[Edit tracking data]
• • •

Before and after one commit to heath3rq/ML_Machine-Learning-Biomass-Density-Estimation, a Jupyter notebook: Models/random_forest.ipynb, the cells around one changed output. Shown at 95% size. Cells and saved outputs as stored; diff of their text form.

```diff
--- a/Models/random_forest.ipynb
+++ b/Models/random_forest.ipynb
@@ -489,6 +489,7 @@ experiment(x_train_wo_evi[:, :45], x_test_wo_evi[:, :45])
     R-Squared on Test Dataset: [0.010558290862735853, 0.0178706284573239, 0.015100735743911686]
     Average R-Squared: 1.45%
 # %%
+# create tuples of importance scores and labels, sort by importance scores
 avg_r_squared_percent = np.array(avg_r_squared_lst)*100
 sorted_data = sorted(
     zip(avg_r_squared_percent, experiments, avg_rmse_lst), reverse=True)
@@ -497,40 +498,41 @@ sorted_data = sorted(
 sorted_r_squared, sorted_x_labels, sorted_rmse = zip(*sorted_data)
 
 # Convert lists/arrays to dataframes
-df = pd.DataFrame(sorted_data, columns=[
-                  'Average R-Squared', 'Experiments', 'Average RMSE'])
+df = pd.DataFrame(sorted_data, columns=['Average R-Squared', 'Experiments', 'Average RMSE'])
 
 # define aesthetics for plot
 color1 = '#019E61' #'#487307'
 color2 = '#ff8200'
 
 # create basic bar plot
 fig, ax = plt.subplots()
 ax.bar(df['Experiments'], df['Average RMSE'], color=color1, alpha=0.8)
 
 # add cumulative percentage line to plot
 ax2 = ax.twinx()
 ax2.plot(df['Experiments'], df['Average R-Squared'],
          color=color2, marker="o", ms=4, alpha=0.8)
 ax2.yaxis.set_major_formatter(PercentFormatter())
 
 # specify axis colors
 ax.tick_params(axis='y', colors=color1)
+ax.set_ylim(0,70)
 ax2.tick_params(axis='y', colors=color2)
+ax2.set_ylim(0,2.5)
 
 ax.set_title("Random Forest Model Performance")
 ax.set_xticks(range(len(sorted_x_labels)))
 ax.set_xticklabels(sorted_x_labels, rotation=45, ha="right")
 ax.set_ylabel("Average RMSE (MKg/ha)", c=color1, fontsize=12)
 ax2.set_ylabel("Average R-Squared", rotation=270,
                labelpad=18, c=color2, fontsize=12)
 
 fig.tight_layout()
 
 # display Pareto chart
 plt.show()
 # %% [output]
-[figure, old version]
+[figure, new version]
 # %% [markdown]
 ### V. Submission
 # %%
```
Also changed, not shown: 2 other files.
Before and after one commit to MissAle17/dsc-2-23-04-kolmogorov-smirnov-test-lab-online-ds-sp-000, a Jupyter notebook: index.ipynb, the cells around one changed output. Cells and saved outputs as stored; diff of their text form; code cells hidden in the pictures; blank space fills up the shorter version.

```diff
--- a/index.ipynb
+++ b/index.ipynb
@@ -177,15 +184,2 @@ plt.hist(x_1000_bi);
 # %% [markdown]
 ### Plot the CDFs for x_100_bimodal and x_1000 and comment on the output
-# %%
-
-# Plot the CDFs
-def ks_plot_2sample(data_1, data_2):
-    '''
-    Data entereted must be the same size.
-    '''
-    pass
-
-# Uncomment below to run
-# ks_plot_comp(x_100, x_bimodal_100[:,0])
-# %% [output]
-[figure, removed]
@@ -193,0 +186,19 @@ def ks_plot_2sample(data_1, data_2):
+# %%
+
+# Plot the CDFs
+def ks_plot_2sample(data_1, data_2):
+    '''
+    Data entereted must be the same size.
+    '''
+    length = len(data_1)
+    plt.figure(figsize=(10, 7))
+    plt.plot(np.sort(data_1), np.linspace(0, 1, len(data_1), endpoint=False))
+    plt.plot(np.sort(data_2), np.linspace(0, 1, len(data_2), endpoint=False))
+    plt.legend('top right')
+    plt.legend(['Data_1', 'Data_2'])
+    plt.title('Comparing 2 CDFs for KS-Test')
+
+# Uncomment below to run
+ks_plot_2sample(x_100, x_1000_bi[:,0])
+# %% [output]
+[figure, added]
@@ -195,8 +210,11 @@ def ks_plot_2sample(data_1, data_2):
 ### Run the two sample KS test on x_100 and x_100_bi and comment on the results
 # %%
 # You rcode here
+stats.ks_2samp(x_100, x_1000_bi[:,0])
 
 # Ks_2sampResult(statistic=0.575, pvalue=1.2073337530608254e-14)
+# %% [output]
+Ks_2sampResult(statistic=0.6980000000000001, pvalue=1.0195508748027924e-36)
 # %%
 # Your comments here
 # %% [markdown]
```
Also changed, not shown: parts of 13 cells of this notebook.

• • •

EXERCISE BRIEF – The entries shown above should be copied out word for word.

RESULT FOR THIS EXERCISE –
Before and after one commit to heath3rq/ML_Machine-Learning-Biomass-Density-Estimation, a Jupyter notebook: Models/random_forest.ipynb, the cells around one changed output. Shown at 95% size. Cells and saved outputs as stored; diff of their text form.

```diff
--- a/Models/random_forest.ipynb
+++ b/Models/random_forest.ipynb
@@ -489,6 +489,7 @@ experiment(x_train_wo_evi[:, :45], x_test_wo_evi[:, :45])
     R-Squared on Test Dataset: [0.010558290862735853, 0.0178706284573239, 0.015100735743911686]
     Average R-Squared: 1.45%
 # %%
+# create tuples of importance scores and labels, sort by importance scores
 avg_r_squared_percent = np.array(avg_r_squared_lst)*100
 sorted_data = sorted(
     zip(avg_r_squared_percent, experiments, avg_rmse_lst), reverse=True)
@@ -497,40 +498,41 @@ sorted_data = sorted(
 sorted_r_squared, sorted_x_labels, sorted_rmse = zip(*sorted_data)
 
 # Convert lists/arrays to dataframes
-df = pd.DataFrame(sorted_data, columns=[
-                  'Average R-Squared', 'Experiments', 'Average RMSE'])
+df = pd.DataFrame(sorted_data, columns=['Average R-Squared', 'Experiments', 'Average RMSE'])
 
 # define aesthetics for plot
 color1 = '#019E61' #'#487307'
 color2 = '#ff8200'
 
 # create basic bar plot
 fig, ax = plt.subplots()
 ax.bar(df['Experiments'], df['Average RMSE'], color=color1, alpha=0.8)
 
 # add cumulative percentage line to plot
 ax2 = ax.twinx()
 ax2.plot(df['Experiments'], df['Average R-Squared'],
          color=color2, marker="o", ms=4, alpha=0.8)
 ax2.yaxis.set_major_formatter(PercentFormatter())
 
 # specify axis colors
 ax.tick_params(axis='y', colors=color1)
+ax.set_ylim(0,70)
 ax2.tick_params(axis='y', colors=color2)
+ax2.set_ylim(0,2.5)
 
 ax.set_title("Random Forest Model Performance")
 ax.set_xticks(range(len(sorted_x_labels)))
 ax.set_xticklabels(sorted_x_labels, rotation=45, ha="right")
 ax.set_ylabel("Average RMSE (MKg/ha)", c=color1, fontsize=12)
 ax2.set_ylabel("Average R-Squared", rotation=270,
                labelpad=18, c=color2, fontsize=12)
 
 fig.tight_layout()
 
 # display Pareto chart
 plt.show()
 # %% [output]
-[figure, old version]
+[figure, new version]
 # %% [markdown]
 ### V. Submission
 # %%
```
Also changed, not shown: 2 other files.
Before and after one commit to MissAle17/dsc-2-23-04-kolmogorov-smirnov-test-lab-online-ds-sp-000, a Jupyter notebook: index.ipynb, the cells around one changed output. Cells and saved outputs as stored; diff of their text form; code cells hidden in the pictures; blank space fills up the shorter version.

```diff
--- a/index.ipynb
+++ b/index.ipynb
@@ -177,15 +184,2 @@ plt.hist(x_1000_bi);
 # %% [markdown]
 ### Plot the CDFs for x_100_bimodal and x_1000 and comment on the output
-# %%
-
-# Plot the CDFs
-def ks_plot_2sample(data_1, data_2):
-    '''
-    Data entereted must be the same size.
-    '''
-    pass
-
-# Uncomment below to run
-# ks_plot_comp(x_100, x_bimodal_100[:,0])
-# %% [output]
-[figure, removed]
@@ -193,0 +186,19 @@ def ks_plot_2sample(data_1, data_2):
+# %%
+
+# Plot the CDFs
+def ks_plot_2sample(data_1, data_2):
+    '''
+    Data entereted must be the same size.
+    '''
+    length = len(data_1)
+    plt.figure(figsize=(10, 7))
+    plt.plot(np.sort(data_1), np.linspace(0, 1, len(data_1), endpoint=False))
+    plt.plot(np.sort(data_2), np.linspace(0, 1, len(data_2), endpoint=False))
+    plt.legend('top right')
+    plt.legend(['Data_1', 'Data_2'])
+    plt.title('Comparing 2 CDFs for KS-Test')
+
+# Uncomment below to run
+ks_plot_2sample(x_100, x_1000_bi[:,0])
+# %% [output]
+[figure, added]
@@ -195,8 +210,11 @@ def ks_plot_2sample(data_1, data_2):
 ### Run the two sample KS test on x_100 and x_100_bi and comment on the results
 # %%
 # You rcode here
+stats.ks_2samp(x_100, x_1000_bi[:,0])
 
 # Ks_2sampResult(statistic=0.575, pvalue=1.2073337530608254e-14)
+# %% [output]
+Ks_2sampResult(statistic=0.6980000000000001, pvalue=1.0195508748027924e-36)
 # %%
 # Your comments here
 # %% [markdown]
```
Also changed, not shown: parts of 13 cells of this notebook.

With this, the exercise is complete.